By Jacqueline Maclaurin
Viticultural Technician, Wither Hills
Well what a season… as we hold our breath waiting for the endless summer to end, we anticipate the harvest of twenty thirteen.
The blocks are looking fantastic – with the end of February came the end of a busy few months – final leaf plucking, colour thinning and nets put on, just some of the tasks that have been keeping everyone busy.
The season has been a low pressure botrytis season to date, although powdery mildew has shown up in a number of blocks this season, both present on leaves and bunches. Due to the pressure of this we decided to tighten up our organic spray programme – a seven day sulphur (3.5kg/ha) and protector (500ml/100L) programme to protect new growth. The final spray was the 14th February prior to nets going on. Some powdery mildew has still shown up on new growth, but the levels are not of any concern.

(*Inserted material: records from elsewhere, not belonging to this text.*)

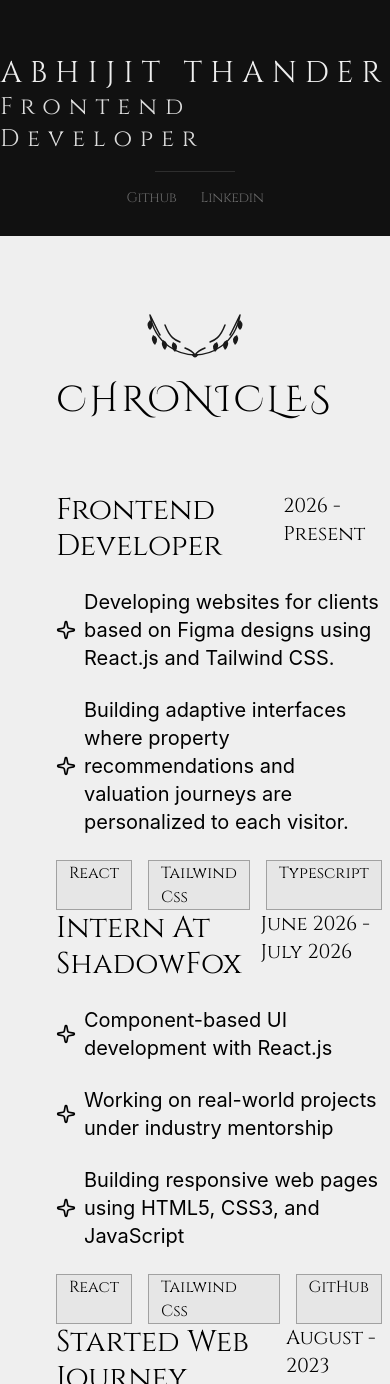
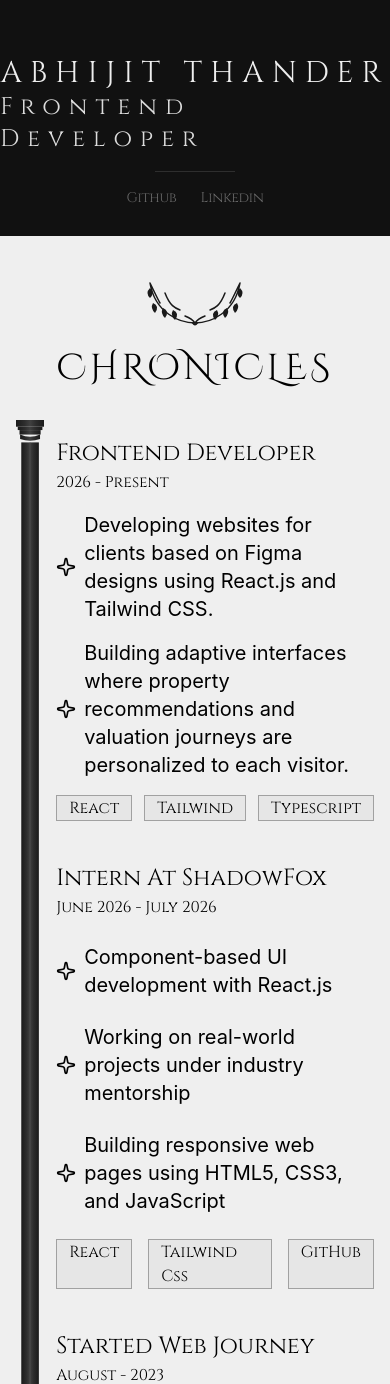
Before and after one commit to Abhijit-Thander/Personal-Portfolio, a React (Vite) app: page / in a window 390 px wide. Shown: the part 616-2000 px from the top of the page. Built offline with nearby package versions, Linux system fonts and the light colour scheme.

Commit message:
Responsive

```diff
--- a/src/components/Navbar.jsx
+++ b/src/components/Navbar.jsx
@@ -55,7 +55,7 @@ const Navbar = () => {
       <Mail
         color="#888787"
         className="cursor-pointer hover:text-[#E3E3E3]"
-        size={26}
+        size={30}
       />
     </nav>
   );
--- a/src/pages/Contact.jsx
+++ b/src/pages/Contact.jsx
@@ -6,7 +6,7 @@ const Contact = () => {
   return (
     <div
       id="contact"
-      className=" bg-[#0f0f0f] w-full px-16 pt-20 pb-10 min-h-screen bg-cover   "
+      className=" bg-[#0f0f0f] w-full sm:px-16 px-6 sm:pt-20 pt-10 sm:pb-10 min-h-screen bg-cover"
       style={{ backgroundImage: `url(${bg})` }}
     >
       <div className="flex flex-col items-center justify-center gap-3">
--- a/src/pages/Experiences.jsx
+++ b/src/pages/Experiences.jsx
@@ -4,14 +4,14 @@ import { Sparkle } from "lucide-react";
 
 const Experiences = () => {
   return (
-    <div className="min-h-[80%] bg-[#EFEFEF] py-16 sm:px-40 px-4 ">
+    <div className="min-h-[80%] bg-[#EFEFEF] sm:py-16 py-8 sm:px-40 px-4 ">
       <div className="flex items-center justify-center mb-5">
         <img src={logo} alt="svg" />
       </div>
-      <h1 className="text-center font-cinzel-decorative mb-14 text-4xl tracking-widest">
+      <h1 className="text-center font-cinzel-decorative sm:mb-14 mb-8 text-4xl tracking-widest">
         CHRONICLES
       </h1>
-      <div className="flex gap-10 ">
+      <div className="flex sm:gap-10 gap-3 ">
         <svg
           width="46"
           // height="60%"
@@ -260,12 +260,16 @@ const Experiences = () => {
           </defs>
         </svg>
 
-        <div className="w-full bg-[#EFEFEF] py-4 flex flex-wrap flex-col sm:justify-between ">
+        <div className="w-full bg-[#EFEFEF] py-4 gap-10 flex flex-wrap flex-col sm:justify-between ">
           {/* 1st Section */}
-          <div className="flex flex-col gap-6">
-            <div className=" flex justify-between">
-              <h1 className="font-cinzel text-3xl">Frontend Developer</h1>
-              <p className="font-cinzel text-xl">2026 - Present</p>
+          <div className="flex flex-col sm:gap-6 gap-4">
+            <div className=" sm:flex  justify-between">
+              <h1 className="font-cinzel sm:text-[2vw] text-[6vw]">
+                Frontend Developer
+              </h1>
+              <p className="font-cinzel sm:text-xl text-[4vw]">
+                2026 - Present
+              </p>
             </div>
             <h1 className="text-xl flex items-center gap-2">
               <span>
@@ -274,21 +278,21 @@ const Experiences = () => {
               Developing websites for clients based on Figma designs using
               React.js and Tailwind CSS.
             </h1>
-            <h1 className="text-xl   flex gap-2 items-center">
+            <h1 className="text-xl flex gap-2 items-center">
               <span>
                 <Sparkle size={20} />
               </span>
               Building adaptive interfaces where property recommendations and
               valuation journeys are personalized to each visitor.
             </h1>
-            <div className="flex gap-4">
-              <div className="border px-3 bg-[#E6E6E6] text-md  border-[#a1a1a1] font-cinzel  ">
+            <div className="flex sm:gap-4 gap-3">
+              <div className="border px-3 bg-[#E6E6E6] sm:text-md   border-[#a1a1a1] font-cinzel">
                 React
               </div>
-              <div className="border px-3 bg-[#E6E6E6] text-md  border-[#a1a1a1] font-cinzel  ">
-                Tailwind Css
+              <div className="border px-3 bg-[#E6E6E6] sm:text-md   border-[#a1a1a1] font-cinzel">
+                Tailwind
               </div>
-              <div className="border px-3 bg-[#E6E6E6] text-md  border-[#a1a1a1] font-cinzel  ">
+              <div className="border px-3 bg-[#E6E6E6]  sm:text-md   border-[#a1a1a1] font-cinzel">
                 Typescript
               </div>
             </div>
@@ -296,9 +300,13 @@ const Experiences = () => {
 
           {/* 2nd Section */}
           <div className="flex flex-col gap-6">
-            <div className=" flex justify-between">
-              <h1 className="font-cinzel text-3xl">Intern At ShadowFox</h1>
-              <p className="font-cinzel text-xl">June 2026 - July 2026</p>
+            <div className=" sm:flex justify-between">
+              <h1 className="font-cinzel sm:text-[2vw] text-[6vw]">
+                Intern At ShadowFox
+              </h1>
+              <p className="font-cinzel sm:text-xl text-[4vw]">
+                June 2026 - July 2026
+              </p>
             </div>
             <h1 className="text-xl flex items-center gap-2">
               <span>
@@ -333,9 +341,11 @@ const Experiences = () => {
 
           {/* 3rd Section */}
           <div className="flex flex-col gap-6">
-            <div className=" flex justify-between">
-              <h1 className="font-cinzel text-3xl">Started Web Journey</h1>
-              <p className="font-cinzel text-xl">August - 2023</p>
+            <div className=" sm:flex justify-between">
+              <h1 className="font-cinzel sm:text-[2vw] text-[6vw]">
+                Started Web Journey
+              </h1>
+              <p className="font-cinzel sm:text-xl text-[4vw]">August - 2023</p>
             </div>
             <h1 className="text-xl flex items-center italic gap-2">
               "Success in life is just like coding — debug your mistakes,
--- a/src/pages/Home.jsx
+++ b/src/pages/Home.jsx
@@ -9,11 +9,11 @@ const Home = () => {
   return (
     <>
       <div className="h-[calc(100vh-6rem)] bg-[#111111] flex flex-col justify-between items-center ">
-        <div className="  flex flex-col gap-8 pt-16 items-center justify-center">
-          <h1 className="text-[#EEEEEE] sm:text-9xl text-6xl font-cinzel-decorative">
+        <div className="flex flex-col  pt-12 items-center justify-center  ">
+          <h1 className="text-[#EEEEEE] sm:text-[9vw] text-[15vw] font-cinzel-decorative">
             THE INNER
           </h1>
-          <h1 className="text-[#EEEEEE]  sm:text-9xl text-7xl font-cinzel-decorative">
+          <h1 className="text-[#EEEEEE]  sm:text-[8vw] text-7xl font-cinzel-decorative">
             CIT<span className="text-[#8cfc88]">A</span>DEL
           </h1>
         </div>
```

Throughout the season the Sauvignon Blanc blocks have shown little difference in growth and timing of development between organic and non-organic regimes, following through to the first berry maturity sample with no difference in Brix levels. The canopy growth may have been marginally slower in the organic block, but no other differences from visual observation have been noted.
This season has again been challenging in managing the Pinot Noir blocks. With a visual difference in vigour this then follows through to crop loading and phenological development. The organic Pinot Noir has been behind the conventional block throughout the season, and the first maturity sample shows a difference of 1.5Brix, despite the organic block carrying a lower crop – 22 bunches per vine as a comparison to 28 bunches per vine in the conventional block.

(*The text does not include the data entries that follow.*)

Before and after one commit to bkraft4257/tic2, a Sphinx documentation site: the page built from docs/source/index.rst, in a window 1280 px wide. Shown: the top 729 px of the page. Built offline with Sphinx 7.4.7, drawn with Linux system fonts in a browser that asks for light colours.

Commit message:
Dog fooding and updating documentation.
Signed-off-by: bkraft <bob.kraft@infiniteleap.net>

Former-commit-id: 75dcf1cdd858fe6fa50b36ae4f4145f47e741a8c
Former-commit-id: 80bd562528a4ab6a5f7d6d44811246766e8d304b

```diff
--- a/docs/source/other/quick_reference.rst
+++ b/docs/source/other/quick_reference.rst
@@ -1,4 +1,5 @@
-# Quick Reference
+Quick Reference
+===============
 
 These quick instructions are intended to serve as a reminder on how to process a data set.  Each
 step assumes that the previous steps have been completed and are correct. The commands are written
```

We will continue to take weekly samples for maturity analysis up to harvest on all blocks and monitor vine health. The most noticeable difference in vine health has been in the Pinot Noir blocks. This season we have tried to focus on our inputs and timing of these, to increase the nutrients available to the vine, and so have given the organic Pinot Noir block an extra boost of nitrogen in the form of Wuxal Amino (5L/ha) as a canopy application on the 15th February.
We will collect soil samples in early May and make a plan for fertiliser inputs over the winter in the form of broadcast hard fert.
For the coming season we are looking at planting a cover crop to increase the vigour in the organic Pinot Noir block. Through discussions with Kiwiseed we have decided on a clover-heavy mix which will also contain grasses and herbs. The clovers to be utilised are crimson, subterranean and red clover. It is hoped that these plants will offer early spring nitrogen, whilst building organic matter in the soil and producing nectar for beneficial insects. Furthermore, plantain and tall fescue have been selected for their drought resistance and activity during winter. In addition a low rate of rye grass will be sown to help build the organic matter and build diversity into the sward.